Bolsheviks and other Millenarians
If I had to choose one book to read about the Bolsheviks this year it would be The House of Government: A Saga of the Russian Revolution by Yuri Slezkine.
Writing in the New York Review of Books Benjamin Nathans focuses on the most important theme that runs through this monumental study, Slezkine’s view that Bolshevism was not an assertion of the new, but a reformulation of the old:
[Slezkine] places the Bolsheviks among ancient Zoroastrians and Israelites, early Christians and Muslims, Calvinists, Anabaptists, Puritans, Old Believers, Mormons, Jehovah’s Witnesses, Rastafarians, and other millenarian sects.
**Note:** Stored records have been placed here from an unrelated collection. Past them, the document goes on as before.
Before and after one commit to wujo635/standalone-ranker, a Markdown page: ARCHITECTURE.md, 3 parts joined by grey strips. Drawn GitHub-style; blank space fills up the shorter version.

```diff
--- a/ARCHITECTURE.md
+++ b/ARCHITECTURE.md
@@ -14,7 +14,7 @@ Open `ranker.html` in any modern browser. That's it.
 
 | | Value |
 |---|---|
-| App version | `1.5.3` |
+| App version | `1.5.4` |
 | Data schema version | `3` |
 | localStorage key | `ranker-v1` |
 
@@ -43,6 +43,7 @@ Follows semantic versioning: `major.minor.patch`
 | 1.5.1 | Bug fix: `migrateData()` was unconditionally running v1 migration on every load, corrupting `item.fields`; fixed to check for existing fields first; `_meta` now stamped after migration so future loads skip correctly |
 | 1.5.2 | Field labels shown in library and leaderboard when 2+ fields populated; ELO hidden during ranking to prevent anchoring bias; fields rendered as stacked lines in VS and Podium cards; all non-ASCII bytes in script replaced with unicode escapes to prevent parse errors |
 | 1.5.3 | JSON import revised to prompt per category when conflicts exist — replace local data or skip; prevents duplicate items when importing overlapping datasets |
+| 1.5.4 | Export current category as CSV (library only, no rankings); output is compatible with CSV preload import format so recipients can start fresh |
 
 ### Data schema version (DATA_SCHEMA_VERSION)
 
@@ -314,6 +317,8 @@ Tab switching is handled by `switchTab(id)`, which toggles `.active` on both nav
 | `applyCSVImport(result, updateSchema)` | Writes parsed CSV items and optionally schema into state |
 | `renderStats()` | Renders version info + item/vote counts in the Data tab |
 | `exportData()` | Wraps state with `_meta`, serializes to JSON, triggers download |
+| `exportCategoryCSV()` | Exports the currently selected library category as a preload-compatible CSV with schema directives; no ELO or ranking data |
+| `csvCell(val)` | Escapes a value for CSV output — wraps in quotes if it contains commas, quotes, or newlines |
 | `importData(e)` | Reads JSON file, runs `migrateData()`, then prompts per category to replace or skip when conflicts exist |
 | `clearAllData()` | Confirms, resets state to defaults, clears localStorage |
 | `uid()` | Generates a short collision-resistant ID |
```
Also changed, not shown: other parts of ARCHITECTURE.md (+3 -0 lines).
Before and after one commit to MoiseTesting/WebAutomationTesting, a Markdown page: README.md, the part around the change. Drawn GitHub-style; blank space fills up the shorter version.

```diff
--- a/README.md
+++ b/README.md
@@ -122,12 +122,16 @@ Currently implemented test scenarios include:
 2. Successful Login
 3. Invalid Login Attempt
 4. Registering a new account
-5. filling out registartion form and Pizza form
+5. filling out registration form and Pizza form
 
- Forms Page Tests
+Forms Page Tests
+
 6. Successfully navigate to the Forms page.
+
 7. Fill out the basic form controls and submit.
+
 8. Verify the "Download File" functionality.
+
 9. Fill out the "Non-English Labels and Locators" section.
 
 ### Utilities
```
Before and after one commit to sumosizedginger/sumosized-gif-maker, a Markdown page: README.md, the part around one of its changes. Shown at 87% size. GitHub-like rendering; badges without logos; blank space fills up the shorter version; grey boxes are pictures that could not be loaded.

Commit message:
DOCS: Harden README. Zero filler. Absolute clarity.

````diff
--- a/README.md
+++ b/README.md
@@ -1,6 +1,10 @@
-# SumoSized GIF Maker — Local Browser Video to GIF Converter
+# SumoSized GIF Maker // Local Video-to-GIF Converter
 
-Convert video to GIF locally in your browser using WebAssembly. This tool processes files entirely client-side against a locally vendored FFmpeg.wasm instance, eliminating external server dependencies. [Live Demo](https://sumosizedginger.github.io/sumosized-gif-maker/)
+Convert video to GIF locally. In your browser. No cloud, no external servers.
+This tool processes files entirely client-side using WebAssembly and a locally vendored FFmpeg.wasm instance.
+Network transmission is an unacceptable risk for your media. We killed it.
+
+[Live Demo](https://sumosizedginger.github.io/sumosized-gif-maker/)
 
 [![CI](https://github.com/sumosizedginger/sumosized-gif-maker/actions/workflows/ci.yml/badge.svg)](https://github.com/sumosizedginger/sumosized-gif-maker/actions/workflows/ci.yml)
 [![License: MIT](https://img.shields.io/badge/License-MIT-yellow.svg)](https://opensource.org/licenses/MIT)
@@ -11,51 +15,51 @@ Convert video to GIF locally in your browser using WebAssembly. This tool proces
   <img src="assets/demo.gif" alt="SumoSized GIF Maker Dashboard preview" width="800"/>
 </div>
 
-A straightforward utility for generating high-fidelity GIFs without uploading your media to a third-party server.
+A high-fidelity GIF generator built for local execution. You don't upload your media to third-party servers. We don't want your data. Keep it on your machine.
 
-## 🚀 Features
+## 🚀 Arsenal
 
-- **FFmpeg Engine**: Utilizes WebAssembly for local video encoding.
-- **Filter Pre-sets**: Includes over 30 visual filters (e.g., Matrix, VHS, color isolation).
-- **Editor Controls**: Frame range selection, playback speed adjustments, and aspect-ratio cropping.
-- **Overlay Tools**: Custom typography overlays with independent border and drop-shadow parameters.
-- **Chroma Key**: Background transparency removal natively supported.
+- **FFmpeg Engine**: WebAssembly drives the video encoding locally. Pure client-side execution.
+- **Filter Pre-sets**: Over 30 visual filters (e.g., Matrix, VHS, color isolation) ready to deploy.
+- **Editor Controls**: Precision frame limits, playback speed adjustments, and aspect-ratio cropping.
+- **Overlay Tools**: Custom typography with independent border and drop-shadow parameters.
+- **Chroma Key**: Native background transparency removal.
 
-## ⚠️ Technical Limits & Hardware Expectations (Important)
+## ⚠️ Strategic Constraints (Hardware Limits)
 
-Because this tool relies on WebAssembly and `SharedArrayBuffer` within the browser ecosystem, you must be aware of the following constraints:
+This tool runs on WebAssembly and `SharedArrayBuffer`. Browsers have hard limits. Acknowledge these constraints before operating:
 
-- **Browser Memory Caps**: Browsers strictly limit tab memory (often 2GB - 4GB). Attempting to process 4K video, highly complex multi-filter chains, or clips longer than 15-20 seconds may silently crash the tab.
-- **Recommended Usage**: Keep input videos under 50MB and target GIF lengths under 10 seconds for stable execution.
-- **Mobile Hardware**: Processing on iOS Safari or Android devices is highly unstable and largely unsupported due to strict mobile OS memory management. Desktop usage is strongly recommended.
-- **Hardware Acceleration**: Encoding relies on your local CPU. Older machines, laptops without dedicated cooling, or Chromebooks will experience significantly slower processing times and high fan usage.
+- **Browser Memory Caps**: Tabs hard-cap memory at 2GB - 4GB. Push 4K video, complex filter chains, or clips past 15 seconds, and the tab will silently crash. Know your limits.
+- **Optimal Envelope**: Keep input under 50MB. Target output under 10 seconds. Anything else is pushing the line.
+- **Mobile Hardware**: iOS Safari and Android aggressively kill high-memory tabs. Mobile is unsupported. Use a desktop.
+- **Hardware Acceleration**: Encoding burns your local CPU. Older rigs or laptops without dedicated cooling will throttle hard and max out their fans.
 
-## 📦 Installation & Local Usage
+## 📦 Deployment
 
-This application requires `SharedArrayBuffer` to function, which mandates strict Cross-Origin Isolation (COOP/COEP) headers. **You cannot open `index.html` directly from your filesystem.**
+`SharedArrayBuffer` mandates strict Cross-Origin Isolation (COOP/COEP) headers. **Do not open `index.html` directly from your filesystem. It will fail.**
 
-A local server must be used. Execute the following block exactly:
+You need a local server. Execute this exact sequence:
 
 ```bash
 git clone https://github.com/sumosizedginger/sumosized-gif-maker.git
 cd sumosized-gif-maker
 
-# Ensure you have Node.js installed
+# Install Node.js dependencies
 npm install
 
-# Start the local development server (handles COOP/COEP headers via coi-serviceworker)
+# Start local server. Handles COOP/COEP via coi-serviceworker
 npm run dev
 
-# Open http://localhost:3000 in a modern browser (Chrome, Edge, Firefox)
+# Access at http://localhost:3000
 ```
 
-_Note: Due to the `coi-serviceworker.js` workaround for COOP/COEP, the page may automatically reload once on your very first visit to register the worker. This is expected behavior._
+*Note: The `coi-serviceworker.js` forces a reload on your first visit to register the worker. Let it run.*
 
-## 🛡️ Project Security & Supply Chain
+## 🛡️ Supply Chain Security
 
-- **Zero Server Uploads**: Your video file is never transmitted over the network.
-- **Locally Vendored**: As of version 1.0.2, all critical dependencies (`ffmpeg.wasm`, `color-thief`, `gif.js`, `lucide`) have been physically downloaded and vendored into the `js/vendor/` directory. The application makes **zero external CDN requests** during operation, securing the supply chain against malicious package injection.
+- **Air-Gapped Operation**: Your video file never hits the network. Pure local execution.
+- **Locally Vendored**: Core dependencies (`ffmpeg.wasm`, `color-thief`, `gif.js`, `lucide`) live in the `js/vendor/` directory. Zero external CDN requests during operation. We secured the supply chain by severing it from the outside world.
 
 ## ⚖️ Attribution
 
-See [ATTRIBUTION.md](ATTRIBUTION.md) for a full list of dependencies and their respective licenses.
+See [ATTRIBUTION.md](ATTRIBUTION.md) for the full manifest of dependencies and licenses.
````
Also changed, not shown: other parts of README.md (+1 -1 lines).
As sworn enemies of religion, the Bolsheviks would have hated this casting decision and demanded to be put in a different play, preferably with Jacobins, Saint-Simonians, Marxists, and Communards in supporting roles. Slezkine, however, has claimed these groups for his story as well, insisting that underneath their secular costumes they too dreamed of hastening the apocalypse and building the Kingdom of Heaven on earth. The Bolsheviks, it seems, were condemned to repeat history—a history driven not by class struggle, as they thought, but by theology.
Slezkine is, of course, by no means the first to detect the religious impulse lurking within Bolshevism. As early as 1920, Bertrand Russell wrote that Bolshevism “is to be reckoned as a religion, not an ordinary political movement.” Nathan notes comments made by the Christian philosopher (a description that doesn’t do justice to the breadth of his writing) Nikolai Berdyaev in July 1917 months before the Bolshevik putsch (my emphasis added):
“Bolsheviks, as often happens, do not know the ultimate truth about themselves, do not grasp what spirit governs them.” By laying claim to “the entire person” and seeking to provide answers to “all of a person’s needs, all of humanity’s sufferings,” Bolshevism drew on “religious energies—if by religious energy we understand not just what is directed to God.”
Remarkably Berdyaev survived imprisonment by the new communist regime and, with many other leading Russian philosophers, was exiled abroad in 1922.
Nathans is not entirely convinced by Slezkine’s arguments, which he clearly finds overly reductionist, not least for this reason:
Wouldn’t one have to posit an epidemic of false consciousness to account for so much religiosity on the part of the militantly antireligious Bolsheviks? Why do some analogies refer to quintessentially Catholic practices and others to quintessentially Protestant or Russian Orthodox ones? How can any of them account for the motives of the many Jewish party members?
But then, as Nathans concedes, Slezkine doesn’t link millenarianism to any one religious tradition, and he’s right not to. In many ways, that’s the point.
By rhetorically collapsing the distinction between Bolsheviks and their biblical predecessors, The House of Government signals its ultimate aim: to grasp the meaning of the Russian Revolution sub specie aeternitatis, to suggest an abiding element in human history, something very old of which we have not freed and may never free ourselves, precisely because we are human.
And if Slezkine is right about this (I think he is) the only conclusion to be drawn is that, rather than being some sort of aberration, communism was merely another expression of ancient millenarian beliefs, beliefs that clearly have appealed to enough people over the generations for us to be confident that they are not going away any time soon.